Marketed as an alternative to utility tricycles, the Ace costs some P100,000 less than the Super Carry. And it’s easy to see how it cuts costs to get there. While both trucks use leaf-sprung rear axles, the Tata also uses a leaf-andbeam front setup, with the steering rack connected straight to the left spindle. Having half the moving parts of Suzuki’s MacPherson setup promises good durability, but it proves squirrelly and crashy over bumps. With no positive location for the rear axle, there’s also wheel hop and axle tramp over the odd hump or rut.

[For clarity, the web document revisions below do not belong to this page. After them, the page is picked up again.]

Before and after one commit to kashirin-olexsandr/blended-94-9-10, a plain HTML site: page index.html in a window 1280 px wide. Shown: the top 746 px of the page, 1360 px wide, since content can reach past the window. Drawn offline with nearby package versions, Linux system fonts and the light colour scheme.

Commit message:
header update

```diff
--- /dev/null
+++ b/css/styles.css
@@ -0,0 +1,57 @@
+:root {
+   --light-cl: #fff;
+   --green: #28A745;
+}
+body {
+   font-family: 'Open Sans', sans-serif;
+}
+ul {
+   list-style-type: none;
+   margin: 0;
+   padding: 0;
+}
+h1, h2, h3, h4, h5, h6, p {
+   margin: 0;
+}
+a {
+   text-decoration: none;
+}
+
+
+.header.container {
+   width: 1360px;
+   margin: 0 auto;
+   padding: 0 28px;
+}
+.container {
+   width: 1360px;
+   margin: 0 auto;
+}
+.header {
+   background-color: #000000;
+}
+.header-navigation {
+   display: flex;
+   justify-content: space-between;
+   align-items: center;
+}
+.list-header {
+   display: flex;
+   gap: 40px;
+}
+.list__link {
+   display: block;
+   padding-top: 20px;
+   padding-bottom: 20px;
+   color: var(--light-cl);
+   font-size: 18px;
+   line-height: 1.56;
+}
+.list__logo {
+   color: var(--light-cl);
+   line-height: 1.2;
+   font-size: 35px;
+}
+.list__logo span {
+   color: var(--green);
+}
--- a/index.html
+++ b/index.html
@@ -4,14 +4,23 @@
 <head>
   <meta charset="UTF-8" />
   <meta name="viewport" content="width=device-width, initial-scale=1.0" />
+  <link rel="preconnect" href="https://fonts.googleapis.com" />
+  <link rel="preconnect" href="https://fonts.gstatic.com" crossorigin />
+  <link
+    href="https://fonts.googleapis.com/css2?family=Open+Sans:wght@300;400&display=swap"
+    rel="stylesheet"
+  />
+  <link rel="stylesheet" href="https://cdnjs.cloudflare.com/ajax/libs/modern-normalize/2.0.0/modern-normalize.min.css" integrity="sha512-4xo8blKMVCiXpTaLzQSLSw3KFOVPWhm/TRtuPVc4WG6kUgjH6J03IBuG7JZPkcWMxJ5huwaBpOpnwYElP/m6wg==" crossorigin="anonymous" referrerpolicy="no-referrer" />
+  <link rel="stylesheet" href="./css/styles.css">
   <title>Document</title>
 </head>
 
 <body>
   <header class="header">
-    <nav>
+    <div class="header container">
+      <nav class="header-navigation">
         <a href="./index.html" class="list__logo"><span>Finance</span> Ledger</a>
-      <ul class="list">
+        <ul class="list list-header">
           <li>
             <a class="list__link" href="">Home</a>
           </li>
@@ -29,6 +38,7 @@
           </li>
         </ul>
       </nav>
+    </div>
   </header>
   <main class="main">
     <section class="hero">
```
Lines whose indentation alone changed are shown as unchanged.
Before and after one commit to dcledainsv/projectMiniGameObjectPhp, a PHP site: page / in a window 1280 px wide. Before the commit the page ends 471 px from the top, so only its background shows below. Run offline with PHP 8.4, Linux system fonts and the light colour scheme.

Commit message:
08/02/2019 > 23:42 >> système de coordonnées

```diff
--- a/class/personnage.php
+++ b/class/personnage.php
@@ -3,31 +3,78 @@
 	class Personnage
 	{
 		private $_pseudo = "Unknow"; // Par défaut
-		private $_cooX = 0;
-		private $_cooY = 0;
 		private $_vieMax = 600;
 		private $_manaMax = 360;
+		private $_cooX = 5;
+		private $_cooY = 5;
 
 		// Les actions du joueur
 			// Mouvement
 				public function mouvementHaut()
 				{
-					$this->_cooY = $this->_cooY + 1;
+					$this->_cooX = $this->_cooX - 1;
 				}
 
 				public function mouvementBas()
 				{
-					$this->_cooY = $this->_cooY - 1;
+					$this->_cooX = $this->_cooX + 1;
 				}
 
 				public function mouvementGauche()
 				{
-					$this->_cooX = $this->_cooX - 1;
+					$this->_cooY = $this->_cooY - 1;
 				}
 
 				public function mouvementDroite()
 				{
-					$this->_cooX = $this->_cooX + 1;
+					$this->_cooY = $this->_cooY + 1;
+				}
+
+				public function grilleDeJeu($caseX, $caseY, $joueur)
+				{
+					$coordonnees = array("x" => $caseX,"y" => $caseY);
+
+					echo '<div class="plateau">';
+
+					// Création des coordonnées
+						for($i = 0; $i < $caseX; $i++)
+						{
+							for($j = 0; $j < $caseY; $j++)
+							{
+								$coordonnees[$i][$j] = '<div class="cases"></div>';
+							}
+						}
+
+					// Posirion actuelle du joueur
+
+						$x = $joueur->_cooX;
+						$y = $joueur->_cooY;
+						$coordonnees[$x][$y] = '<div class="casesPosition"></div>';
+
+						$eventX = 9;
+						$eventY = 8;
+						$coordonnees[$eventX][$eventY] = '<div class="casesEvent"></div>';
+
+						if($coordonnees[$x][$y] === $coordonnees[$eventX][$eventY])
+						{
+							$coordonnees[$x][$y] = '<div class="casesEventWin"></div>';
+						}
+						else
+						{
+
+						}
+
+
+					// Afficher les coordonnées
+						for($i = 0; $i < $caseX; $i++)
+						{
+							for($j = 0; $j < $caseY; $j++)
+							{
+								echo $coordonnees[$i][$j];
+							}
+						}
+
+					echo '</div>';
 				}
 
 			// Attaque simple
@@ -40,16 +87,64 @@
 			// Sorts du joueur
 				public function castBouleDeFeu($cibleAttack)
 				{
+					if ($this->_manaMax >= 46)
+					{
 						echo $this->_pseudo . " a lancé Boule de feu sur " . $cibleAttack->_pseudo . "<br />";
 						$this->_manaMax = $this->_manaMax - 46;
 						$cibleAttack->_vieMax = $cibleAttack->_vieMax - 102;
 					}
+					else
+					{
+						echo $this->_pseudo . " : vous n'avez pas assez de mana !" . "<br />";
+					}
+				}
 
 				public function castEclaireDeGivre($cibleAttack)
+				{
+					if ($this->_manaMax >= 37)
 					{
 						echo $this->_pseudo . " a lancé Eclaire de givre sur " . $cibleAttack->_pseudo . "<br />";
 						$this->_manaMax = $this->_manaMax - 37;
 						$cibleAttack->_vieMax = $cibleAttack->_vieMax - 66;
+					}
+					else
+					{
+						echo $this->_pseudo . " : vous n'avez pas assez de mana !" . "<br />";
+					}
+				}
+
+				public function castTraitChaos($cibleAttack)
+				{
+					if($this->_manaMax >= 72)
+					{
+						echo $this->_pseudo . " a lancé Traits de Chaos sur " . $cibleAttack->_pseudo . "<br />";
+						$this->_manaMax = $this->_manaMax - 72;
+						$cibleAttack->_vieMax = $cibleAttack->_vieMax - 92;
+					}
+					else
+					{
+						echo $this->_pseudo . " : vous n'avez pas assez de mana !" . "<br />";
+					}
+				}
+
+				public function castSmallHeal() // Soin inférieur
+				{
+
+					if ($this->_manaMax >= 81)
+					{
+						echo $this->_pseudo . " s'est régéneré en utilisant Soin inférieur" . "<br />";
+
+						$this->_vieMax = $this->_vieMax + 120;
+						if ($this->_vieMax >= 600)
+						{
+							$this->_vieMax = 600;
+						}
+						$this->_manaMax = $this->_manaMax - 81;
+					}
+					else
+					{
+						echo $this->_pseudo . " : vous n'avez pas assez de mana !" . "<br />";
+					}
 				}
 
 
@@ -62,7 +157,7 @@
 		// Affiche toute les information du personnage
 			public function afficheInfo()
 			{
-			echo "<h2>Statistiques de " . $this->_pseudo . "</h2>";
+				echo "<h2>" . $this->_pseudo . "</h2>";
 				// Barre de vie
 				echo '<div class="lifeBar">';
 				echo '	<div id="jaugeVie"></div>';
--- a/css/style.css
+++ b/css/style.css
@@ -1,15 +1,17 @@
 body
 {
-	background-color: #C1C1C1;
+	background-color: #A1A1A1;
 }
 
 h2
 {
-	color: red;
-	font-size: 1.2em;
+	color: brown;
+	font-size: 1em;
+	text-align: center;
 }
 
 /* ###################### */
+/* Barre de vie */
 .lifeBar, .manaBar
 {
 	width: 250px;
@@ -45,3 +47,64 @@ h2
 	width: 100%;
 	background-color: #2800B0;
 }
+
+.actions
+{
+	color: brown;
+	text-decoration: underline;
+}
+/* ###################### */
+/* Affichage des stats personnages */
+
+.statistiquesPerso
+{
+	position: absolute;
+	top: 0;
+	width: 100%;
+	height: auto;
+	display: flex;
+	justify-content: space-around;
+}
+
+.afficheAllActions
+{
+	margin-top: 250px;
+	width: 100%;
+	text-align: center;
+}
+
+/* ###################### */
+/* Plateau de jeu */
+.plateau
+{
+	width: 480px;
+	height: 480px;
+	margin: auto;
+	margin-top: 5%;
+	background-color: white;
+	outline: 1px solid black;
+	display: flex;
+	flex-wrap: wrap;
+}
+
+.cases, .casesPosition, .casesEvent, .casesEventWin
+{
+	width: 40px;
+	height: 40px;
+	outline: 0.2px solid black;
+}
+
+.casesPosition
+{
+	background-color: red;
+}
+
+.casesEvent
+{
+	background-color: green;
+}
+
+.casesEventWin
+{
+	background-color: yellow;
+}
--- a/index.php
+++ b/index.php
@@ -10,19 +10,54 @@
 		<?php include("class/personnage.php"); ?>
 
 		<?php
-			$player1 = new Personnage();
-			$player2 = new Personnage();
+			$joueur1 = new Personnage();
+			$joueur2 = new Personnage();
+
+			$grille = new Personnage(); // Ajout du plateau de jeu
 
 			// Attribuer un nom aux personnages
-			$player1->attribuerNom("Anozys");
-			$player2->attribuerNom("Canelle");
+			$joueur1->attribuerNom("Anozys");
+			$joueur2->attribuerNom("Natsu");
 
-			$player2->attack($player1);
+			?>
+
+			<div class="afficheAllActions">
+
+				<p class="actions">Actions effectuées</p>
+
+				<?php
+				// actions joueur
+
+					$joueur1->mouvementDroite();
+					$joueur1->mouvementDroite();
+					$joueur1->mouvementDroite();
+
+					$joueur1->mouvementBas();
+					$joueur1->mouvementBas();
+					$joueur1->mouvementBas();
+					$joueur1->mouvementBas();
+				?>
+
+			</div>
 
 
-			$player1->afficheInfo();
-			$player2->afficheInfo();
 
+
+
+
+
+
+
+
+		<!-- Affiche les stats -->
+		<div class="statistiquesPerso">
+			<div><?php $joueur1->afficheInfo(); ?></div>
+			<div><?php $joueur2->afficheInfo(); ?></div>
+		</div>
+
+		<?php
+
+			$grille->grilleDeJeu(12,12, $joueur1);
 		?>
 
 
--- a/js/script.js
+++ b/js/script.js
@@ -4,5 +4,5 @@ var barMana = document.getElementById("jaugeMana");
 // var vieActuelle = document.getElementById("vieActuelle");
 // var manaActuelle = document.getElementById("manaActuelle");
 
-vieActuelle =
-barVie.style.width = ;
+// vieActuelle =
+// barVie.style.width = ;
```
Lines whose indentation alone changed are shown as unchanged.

Which happens every 30sec out here in the provinces.
The two-cylinder engine is 100cc smaller than the Suzuki’s. Lacking a T turbo, it makes just half the horsepower. That ‘HT’ in the name stands for ‘high torque,’ an ironic tag for a truck with a rated top speed of 60kph. You can just reach 70kph on a good stretch, or 80kph if you floor the accelerator going downhill.
But with the skinny tires, skittish handling, and non-ABS brakes, I soon decide to respect Tata’s recommended top speed. I’d go slower, but I’m afraid of getting run down by trucks. At the highway minimum, hugging the rightmost lane, the Ace does 28-30km/L of diesel. See? Driving slowly does save you money.
While not great on the highway, light steering and a firm pedal make the Ace a great in-village delivery transport. There’s no radio, A/C, or 12V socket, but there are cutouts in the dash for both controls and vents, and helpful information placards on how to wire up accessories. The high seating position puts even this short writer’s head close to the ceiling, but it does make parking easier than in the Super Carry.
While the Suzuki has an edge on the highway, the Tata drinks less at low speeds. Possibly because nothing is slower. The gear ratios are so wide that acceleration suffers when you shift up into third at 25kph and fourth at 50kph. Considering the Ace’s low top speed, I’d rather have shorter ratios than highwayfriendly gearing.
It would also be nice to have more in-cabin storage, which is currently limited to a single dash-top shelf and a cargo net behind the seats for papers. I’d rather have a center bench seat than that big padded engine cover, and I’d trade the iffy under-seat pockets for better engine-bay access as well.
In terms of rear cargo capacity, however, the Ace matches the more powerful Super Carry, and then some. This is the cheapest-per-kilogram truck on the market, perfect for inner city and barangay use.
Whether that’s enough to convince local buyers to go Indian over Japanese is another matter.
The drawback? People kept chasing us to ask “how much?”
Suzuki scrimped on the luxuries, but not the quality
This rugged truck is apocalypseproof. Trust us
The Ace is basic but functional, like AUVs of old